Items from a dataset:

──────

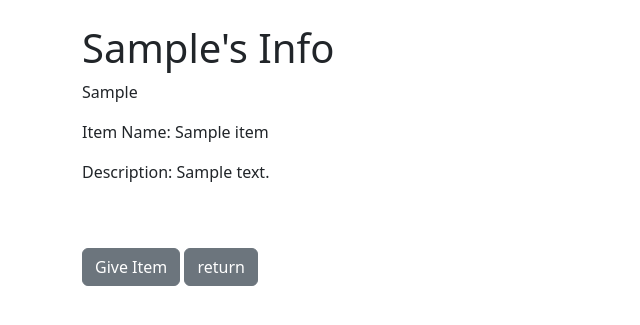
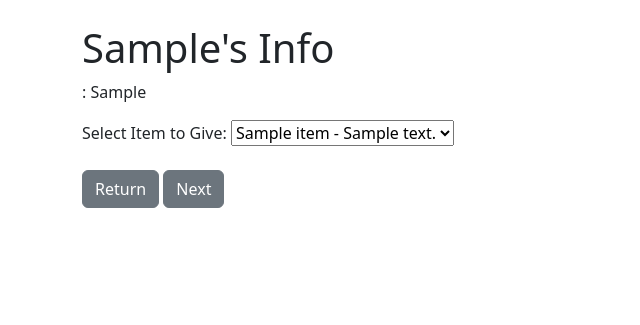
Before and after one commit to Samqwe123/Django-CRM, a Django app: page /record_info/1 in a window 1280 px wide. Shown: the part 56-381 px from the top of the page, without its empty margins (0-640 px from the left). Run offline with Django 5.2, Linux system fonts and the light colour scheme; a user stored in the database is signed in; tables that the repository leaves empty hold one stand-in row (values such as "Sample post").

Commit message:
final project 4

```diff
--- a/website/templates/info.html
+++ b/website/templates/info.html
@@ -2,25 +2,32 @@
 {% block content %}
 <h1>{{ customer_info.first_name }}'s Info</h1>
 
-
 {% if customer_info.info %}
-    <p>{{ customer_info.info }}</p>
-    {% for item in customer_info.items.all %}
-    <p>Item Name: {{ item.name }}</p>
-    <p>Description: {{ item.description }}</p>
-
-    <br/><br/>
-
-    <a href="{% url 'give_items' customer_info.id  %}" class="btn btn-secondary">Give Item
-    </a>
-    <a href="{% url 'home' %}" class="btn btn-secondary">return
-    </a>
-{% endfor %}
-
+    <p>: {{customer_info.info}}</p>
 {% else %}
-    <p>This user has nothing to say...</p>
-    <a href="{% url 'home' %}" class="btn btn-secondary">return
-    </a>
+    <p>This user has nothing to introduce..</p>
 {% endif %}
 
-{%endblock%}
+
+{% if customer_info.items.all %}
+    <form action="{% url 'give_items' customer_info.id %}" method="POST">
+        {% csrf_token %}
+        <label for="item">Select Item to Give:</label>
+        <select name="item_id" id="item">
+            {% for item in customer_info.items.all %}
+                <option value="{{ item.id }}">{{ item.name }} - {{ item.description }}</option>
+            {% endfor %}
+        </select>
+        <br/><br/>
+        <a href="{% url 'home' %}" class="btn btn-secondary">Return</a>
+        <button type="submit" class="btn btn-secondary">Next</button>
+
+    </form>
+{% else %}
+    <p>This user has no items to give.</p>
+    <br/>
+    <a href="{% url 'home' %}" class="btn btn-secondary">Return</a>
+{% endif %}
+
+
+{% endblock %}
--- a/website/urls.py
+++ b/website/urls.py
@@ -12,5 +12,6 @@ urlpatterns = [
     path('add_record' , views.add_record, name='add_record'),
     path('update_record/<int:pk>' , views.update_record, name='update_record'),
     path('record_info/<int:pk>', views.show_record_info , name = 'show_record_info'),
-    path('give_items/<int:pk>' , views.give_items , name='give_items')
+    path('give_items/<int:pk>' , views.give_items , name='give_items'),
+    path('process_give', views.process_give , name="process_give")
 ]
--- a/website/views.py
+++ b/website/views.py
@@ -2,7 +2,7 @@ from django.shortcuts import render , redirect
 from django.contrib.auth import authenticate , login , logout
 from django.contrib import messages
 from .forms import SignUpForm , AddRecordForm
-from .models import Record
+from .models import Record , Item
 
 
 
@@ -120,5 +120,25 @@ def give_items(request,pk):
     if request.user.is_authenticated:
         giver = Record.objects.get(id=pk)
 
-        available_customers = Record.objects.exclude(id=giver.id)
-        return render(request, 'give_items.html' , {'available_customers':available_customers})
+        if request.method == "POST":
+            item_id=request.POST.get("item_id")
+            available_customers = Record.objects.exclude(id=giver.id)
+            return render(request, 'give_items.html' , {'available_customers':available_customers, "item_id":item_id})
+
+    return redirect("home")
+
+def process_give(request):
+    if request.user.is_authenticated and request.method == "POST":
+        recipient_id = request.POST.get("recipient_id")
+        item_id = request.POST.get("item_id")
+
+        if recipient_id and item_id:
+            recipient = Record.objects.get(id=recipient_id)
+            item = Item.objects.get(id=item_id)
+            item.record = recipient
+            item.save()
+
+        messages.success(request, "Item successfully given!")
+        return redirect("home")
+
+    return redirect("home")
```
Also changed, not shown: website/templates/give_items.html (+6 -1 lines).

──────

YOUR INSTRUCTIONS:
Each line of the entries that contains the word "giver" should be listed.

SOLVED PROBLEM:
         giver = Record.objects.get(id=pk)
-        available_customers = Record.objects.exclude(id=giver.id)
+            available_customers = Record.objects.exclude(id=giver.id)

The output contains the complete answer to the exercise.